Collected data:
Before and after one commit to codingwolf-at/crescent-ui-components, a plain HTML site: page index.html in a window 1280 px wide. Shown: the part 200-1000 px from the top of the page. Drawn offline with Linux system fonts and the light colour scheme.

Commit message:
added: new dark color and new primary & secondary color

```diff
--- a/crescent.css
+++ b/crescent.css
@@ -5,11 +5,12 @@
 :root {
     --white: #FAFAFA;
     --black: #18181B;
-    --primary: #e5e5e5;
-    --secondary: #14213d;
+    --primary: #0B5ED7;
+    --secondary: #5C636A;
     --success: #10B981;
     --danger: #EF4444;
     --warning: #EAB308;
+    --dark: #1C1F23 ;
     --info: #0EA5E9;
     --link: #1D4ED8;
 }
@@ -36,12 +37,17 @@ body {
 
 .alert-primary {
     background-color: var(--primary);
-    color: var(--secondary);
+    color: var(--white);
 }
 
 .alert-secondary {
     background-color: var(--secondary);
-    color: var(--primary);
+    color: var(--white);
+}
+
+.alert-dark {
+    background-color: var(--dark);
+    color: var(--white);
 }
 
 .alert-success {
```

- _How to complete this task_
From the entries above, copy every line containing the word "alert".

- _Answer to this exercise_
 .alert-primary {
 .alert-secondary {
+.alert-dark {
 .alert-success {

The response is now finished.